Problem to work on - Records follow. Select each line holding "LinearLayout".

Records for the task START

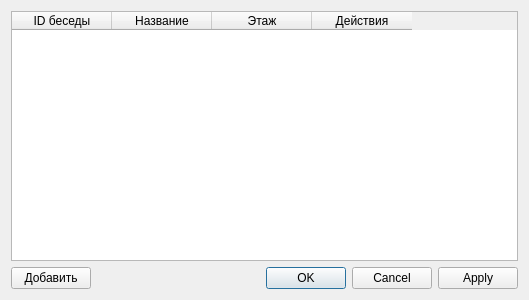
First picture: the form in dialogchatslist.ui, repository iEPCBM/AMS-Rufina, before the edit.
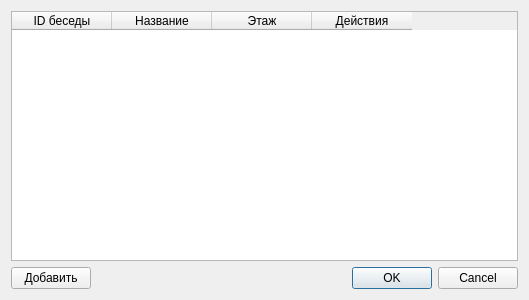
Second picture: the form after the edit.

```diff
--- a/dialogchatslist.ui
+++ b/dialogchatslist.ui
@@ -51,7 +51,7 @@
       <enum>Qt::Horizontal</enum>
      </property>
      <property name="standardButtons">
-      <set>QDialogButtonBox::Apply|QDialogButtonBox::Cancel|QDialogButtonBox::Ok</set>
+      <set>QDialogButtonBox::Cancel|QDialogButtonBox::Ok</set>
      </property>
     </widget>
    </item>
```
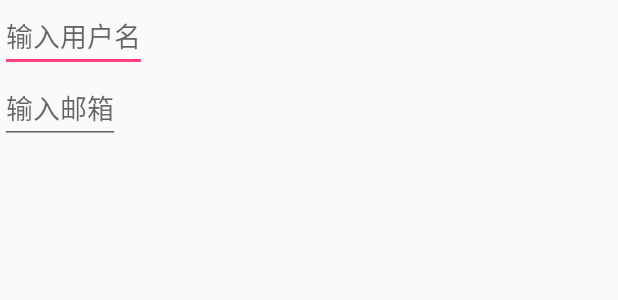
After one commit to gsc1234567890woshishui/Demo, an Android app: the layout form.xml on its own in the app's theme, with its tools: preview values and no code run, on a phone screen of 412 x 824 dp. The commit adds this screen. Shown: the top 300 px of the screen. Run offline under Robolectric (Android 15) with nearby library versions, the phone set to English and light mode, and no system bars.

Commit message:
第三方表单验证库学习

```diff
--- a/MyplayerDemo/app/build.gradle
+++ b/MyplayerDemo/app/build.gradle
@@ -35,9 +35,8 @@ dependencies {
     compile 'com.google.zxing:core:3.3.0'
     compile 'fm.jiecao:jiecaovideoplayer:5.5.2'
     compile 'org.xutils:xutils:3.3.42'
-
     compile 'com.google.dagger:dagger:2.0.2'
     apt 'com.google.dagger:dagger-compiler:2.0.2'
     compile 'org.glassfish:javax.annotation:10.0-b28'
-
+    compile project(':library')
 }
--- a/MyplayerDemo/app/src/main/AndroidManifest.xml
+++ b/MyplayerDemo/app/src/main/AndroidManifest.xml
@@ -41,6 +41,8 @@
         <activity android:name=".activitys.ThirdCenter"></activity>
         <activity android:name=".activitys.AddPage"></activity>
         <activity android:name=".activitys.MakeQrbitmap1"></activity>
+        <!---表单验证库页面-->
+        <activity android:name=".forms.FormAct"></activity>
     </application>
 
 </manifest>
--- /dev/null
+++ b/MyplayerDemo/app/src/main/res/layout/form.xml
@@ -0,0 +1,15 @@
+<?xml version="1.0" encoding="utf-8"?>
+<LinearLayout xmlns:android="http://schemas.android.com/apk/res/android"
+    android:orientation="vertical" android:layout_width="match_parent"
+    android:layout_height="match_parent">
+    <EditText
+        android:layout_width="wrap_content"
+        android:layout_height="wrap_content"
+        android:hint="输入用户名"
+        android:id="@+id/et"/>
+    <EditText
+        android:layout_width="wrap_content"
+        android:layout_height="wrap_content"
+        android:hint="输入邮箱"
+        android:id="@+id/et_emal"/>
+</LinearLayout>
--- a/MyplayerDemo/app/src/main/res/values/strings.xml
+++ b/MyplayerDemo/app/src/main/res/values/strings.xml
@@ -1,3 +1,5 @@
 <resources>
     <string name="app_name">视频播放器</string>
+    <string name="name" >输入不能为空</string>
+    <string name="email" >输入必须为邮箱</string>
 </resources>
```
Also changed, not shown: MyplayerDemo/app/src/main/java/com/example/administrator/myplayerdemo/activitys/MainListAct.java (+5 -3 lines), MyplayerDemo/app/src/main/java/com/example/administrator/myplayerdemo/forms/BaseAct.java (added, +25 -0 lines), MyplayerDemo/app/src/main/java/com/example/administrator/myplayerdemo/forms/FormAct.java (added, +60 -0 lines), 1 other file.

Records for the task END

Solution for this problem -
+<LinearLayout xmlns:android="http://schemas.android.com/apk/res/android"
+</LinearLayout>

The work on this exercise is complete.